Your answer should be the full set of records, printed exactly as they stand.

(Change detection data)
'''

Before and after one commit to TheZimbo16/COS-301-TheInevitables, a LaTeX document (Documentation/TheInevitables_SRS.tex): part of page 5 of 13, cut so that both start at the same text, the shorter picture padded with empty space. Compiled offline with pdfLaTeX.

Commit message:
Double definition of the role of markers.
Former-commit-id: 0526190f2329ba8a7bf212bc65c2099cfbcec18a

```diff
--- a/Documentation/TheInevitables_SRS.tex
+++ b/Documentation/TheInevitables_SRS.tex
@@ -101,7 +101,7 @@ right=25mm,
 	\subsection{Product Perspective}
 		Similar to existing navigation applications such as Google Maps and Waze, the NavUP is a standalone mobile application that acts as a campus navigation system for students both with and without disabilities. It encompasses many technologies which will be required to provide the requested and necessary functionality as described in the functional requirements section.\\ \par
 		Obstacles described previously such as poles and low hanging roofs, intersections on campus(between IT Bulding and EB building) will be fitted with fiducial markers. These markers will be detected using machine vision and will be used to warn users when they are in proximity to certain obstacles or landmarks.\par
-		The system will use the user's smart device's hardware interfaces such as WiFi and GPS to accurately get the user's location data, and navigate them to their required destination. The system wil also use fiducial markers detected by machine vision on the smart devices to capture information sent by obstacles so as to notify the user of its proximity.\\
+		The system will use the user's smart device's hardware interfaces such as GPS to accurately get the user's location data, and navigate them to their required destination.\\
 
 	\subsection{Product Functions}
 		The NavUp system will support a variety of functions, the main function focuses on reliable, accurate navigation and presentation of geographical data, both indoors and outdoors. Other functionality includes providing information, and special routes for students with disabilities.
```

'''

§ Answer section:
Before and after one commit to TheZimbo16/COS-301-TheInevitables, a LaTeX document (Documentation/TheInevitables_SRS.tex): part of page 5 of 13, cut so that both start at the same text, the shorter picture padded with empty space. Compiled offline with pdfLaTeX.

Commit message:
Double definition of the role of markers.
Former-commit-id: 0526190f2329ba8a7bf212bc65c2099cfbcec18a

```diff
--- a/Documentation/TheInevitables_SRS.tex
+++ b/Documentation/TheInevitables_SRS.tex
@@ -101,7 +101,7 @@ right=25mm,
 	\subsection{Product Perspective}
 		Similar to existing navigation applications such as Google Maps and Waze, the NavUP is a standalone mobile application that acts as a campus navigation system for students both with and without disabilities. It encompasses many technologies which will be required to provide the requested and necessary functionality as described in the functional requirements section.\\ \par
 		Obstacles described previously such as poles and low hanging roofs, intersections on campus(between IT Bulding and EB building) will be fitted with fiducial markers. These markers will be detected using machine vision and will be used to warn users when they are in proximity to certain obstacles or landmarks.\par
-		The system will use the user's smart device's hardware interfaces such as WiFi and GPS to accurately get the user's location data, and navigate them to their required destination. The system wil also use fiducial markers detected by machine vision on the smart devices to capture information sent by obstacles so as to notify the user of its proximity.\\
+		The system will use the user's smart device's hardware interfaces such as GPS to accurately get the user's location data, and navigate them to their required destination.\\
 
 	\subsection{Product Functions}
 		The NavUp system will support a variety of functions, the main function focuses on reliable, accurate navigation and presentation of geographical data, both indoors and outdoors. Other functionality includes providing information, and special routes for students with disabilities.
```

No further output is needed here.